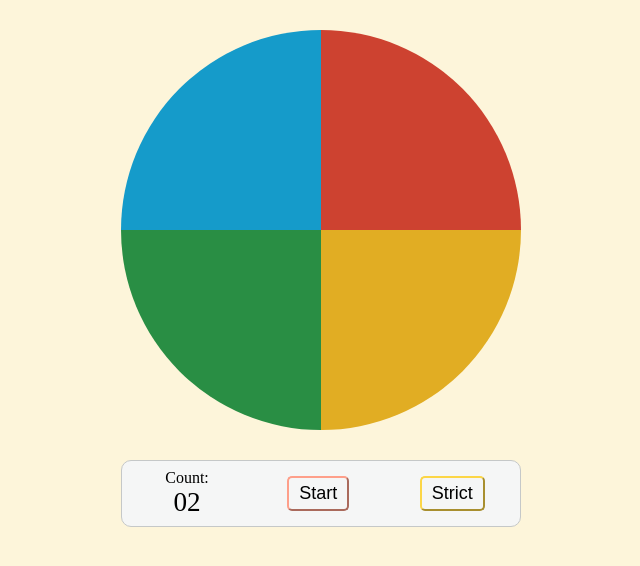
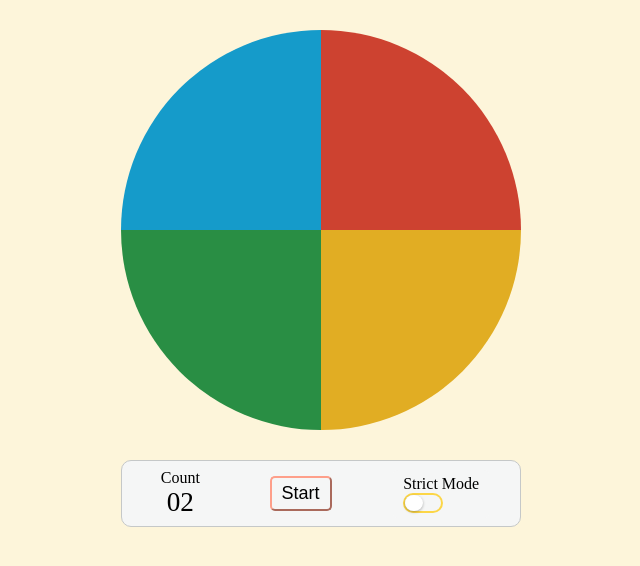
Before and after one commit to tymeart/simon, a website: page index.html in a window 1280 px wide. Shown: the whole page, without its empty margins (319-959 px from the left). Drawn offline with Linux system fonts and the light colour scheme.

Commit message:
Replace strict button with toggle switch

```diff
--- a/index.html
+++ b/index.html
@@ -16,9 +16,14 @@
       <button class="playButton four"></button>
     </div>
     <div class="controls">
-      <div class="count">Count: <div class="count__number">02</div></div>
+      <div class="count">Count <div class="count__number">02</div></div>
       <button class="start">Start</button>
-      <button class="strict">Strict</button>
+      <div class="strict">Strict Mode
+        <div class="mode-switch">
+          <input id="mode" type="checkbox" class="mode-switch__bg">
+          <label for="mode" class="mode-switch__slider"></label>
+        </div>
+      </div>
     </div>
   </div>
 </body>
--- a/sass/main.scss
+++ b/sass/main.scss
@@ -3,6 +3,8 @@ $red: #CD4230;
 $green: #298E44;
 $yellow: #E1AD23;
 $control-panel: #F5F6F6;
+$start-button: #FE9F8A;
+$strict-switch: #FCD647;
 
 * {
   box-sizing: border-box;
@@ -103,14 +105,60 @@ button:hover {
 .strict {
   background-color: $control-panel;
   border-radius: 5px;
-  font-size: 18px;
   padding: 5px 10px;
 }
 
 .start {
-  border-color: #FE9F8A;
+  border-color: $start-button;
+  font-size: 18px;
 }
 
-.strict {
-  border-color: #FCD647;
+.mode-switch__bg {
+  display: none;
+  margin-left: -9999px;
+  position: absolute;
+
+  & + .mode-switch__slider {
+    background-color: $strict-switch;
+    border-radius: 20px;
+    cursor: pointer;
+    display: block;
+    height: 20px;
+    padding: 2px;
+    position: relative;
+    width: 40px;
+
+    &::before,
+    &::after {
+      content: "";
+      display: block;
+      position: absolute;
+      bottom: 2px;
+      left: 2px;
+      top: 2px;
+    }
+
+    &::before {
+      background-color: $control-panel;
+      border-radius: 20px;
+      right: 2px;
+      transition: background 0.4s;
+    }
+
+    &::after {
+      background-color: #FFF;
+      border-radius: 100%;
+      box-shadow: 0 1px 3px rgba(0, 0, 0, 0.3);
+      transition: margin 0.4s;
+      width: 18px;
+    }
+  }
+
+  &:checked + .mode-switch__slider::before {
+    background-color: $strict-switch;
+  }
+
+  &:checked + .mode-switch__slider::after {
+    margin-left: 20px;
+  }
 }
```
Also changed, not shown: css/main.css.
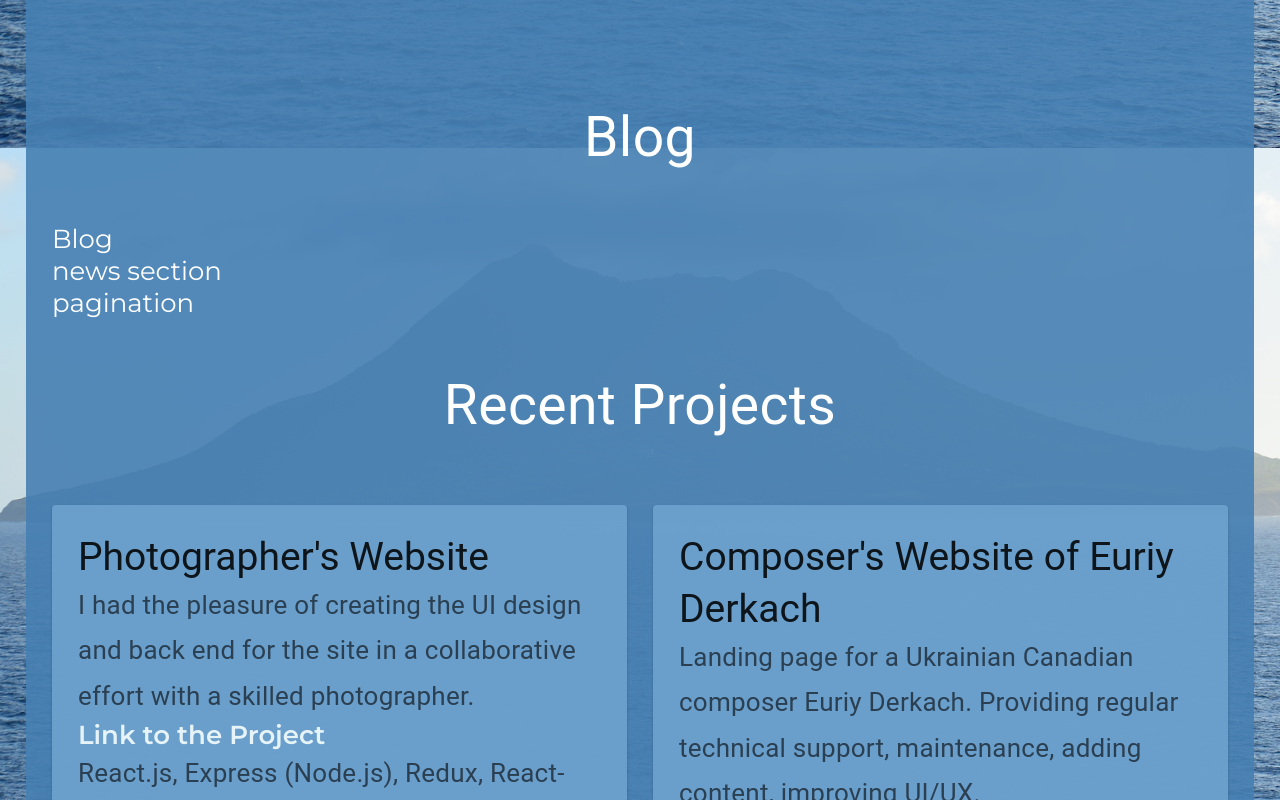
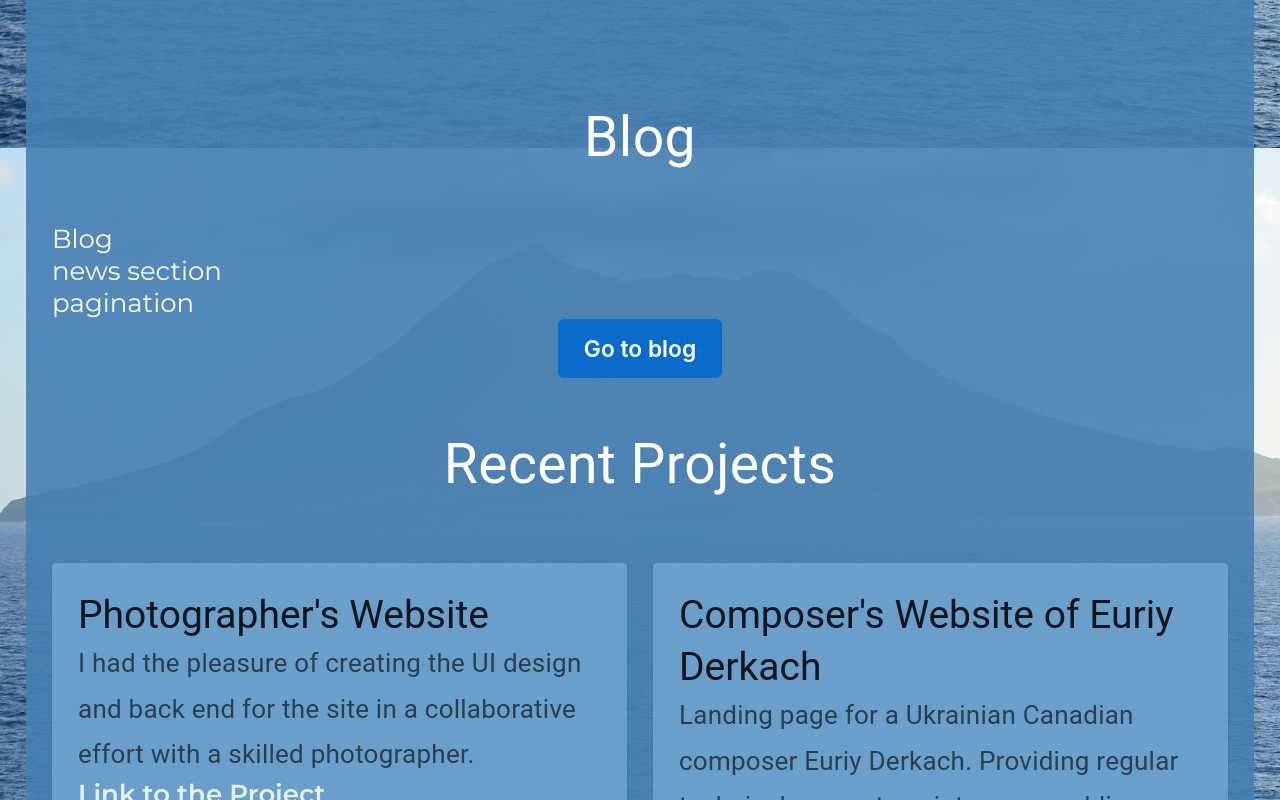
Before and after one commit to Volodsher/vulcano, a React (Create React App) app in the folder client/: page / in a window 1280 px wide. Shown: the part 652-1452 px from the top of the page. Built offline with nearby package versions, Linux system fonts and the light colour scheme.

Commit message:
changed the menu and added some buttons

```diff
--- a/client/src/features/components/BlogSmall.tsx
+++ b/client/src/features/components/BlogSmall.tsx
@@ -1,5 +1,7 @@
 import React from 'react';
 import Typography from '@mui/material/Typography';
+import { Link } from 'react-router-dom';
+import Button from '@mui/joy/Button';
 
 export default function BlogSmall() {
   return (
@@ -16,6 +18,16 @@ export default function BlogSmall() {
       <div>news section</div>
       {/* pagination or button with show more */}
       <div>pagination</div>
+      <Link to="/blog" style={{ textDecoration: 'none', color: 'inherit' }}>
+        <div
+          style={{
+            display: 'flex',
+            justifyContent: 'center',
+          }}
+        >
+          <Button type="submit">Go to blog</Button>
+        </div>
+      </Link>
     </div>
   );
 }
--- a/client/src/features/components/Menu.tsx
+++ b/client/src/features/components/Menu.tsx
@@ -58,7 +58,7 @@ export default function Menu({
       </div>
 
       <Link
-        to="/blog"
+        to="/"
         className={styles.menuLink}
         style={{
           marginTop: menuOpen ? '0' : '-4rem',
@@ -66,28 +66,6 @@ export default function Menu({
         }}
       >
         <button className={styles.menuButton} onClick={changeMenuStatus}>
-          <FontAwesomeIcon icon={faBlog} size="2x" />
-        </button>
-        <p
-          style={{
-            display: menuOpen ? '' : 'none',
-          }}
-          className={styles.menuTitle}
-        >
-          Github
-        </p>
-      </Link>
-      <Link
-        // href="https://medium.com/@volodsher"
-        to="/"
-        className={styles.menuLink}
-        style={{
-          marginTop: menuOpen ? '0' : '-4rem',
-          top: menuOpen ? '11rem' : '3rem',
-        }}
-      >
-        <button className={styles.menuButton} onClick={changeMenuStatus}>
-          {/* <FontAwesomeIcon icon={faMedium} size="2x" /> */}
           <FontAwesomeIcon icon={faHouse} size="2x" />
         </button>
         <p
@@ -97,6 +75,28 @@ export default function Menu({
           className={styles.menuTitle}
         >
           Home
+        </p>
+      </Link>
+      <Link
+        // href="https://medium.com/@volodsher"
+        to="/blog"
+        className={styles.menuLink}
+        style={{
+          marginTop: menuOpen ? '0' : '-4rem',
+          top: menuOpen ? '11rem' : '3rem',
+        }}
+      >
+        <button className={styles.menuButton} onClick={changeMenuStatus}>
+          {/* <FontAwesomeIcon icon={faMedium} size="2x" /> */}
+          <FontAwesomeIcon icon={faBlog} size="2x" />
+        </button>
+        <p
+          style={{
+            display: menuOpen ? '' : 'none',
+          }}
+          className={styles.menuTitle}
+        >
+          Blog
         </p>
       </Link>
       <a
```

····················

(Aim of the exercise)
Search the material above for the string "border", and copy every line in which it turns up.

(Reply)
   box-sizing: border-box;
   border-radius: 5px;
-  border-color: #FE9F8A;
+  border-color: $start-button;
-  border-color: #FCD647;
+    border-radius: 20px;
+      border-radius: 20px;
+      border-radius: 100%;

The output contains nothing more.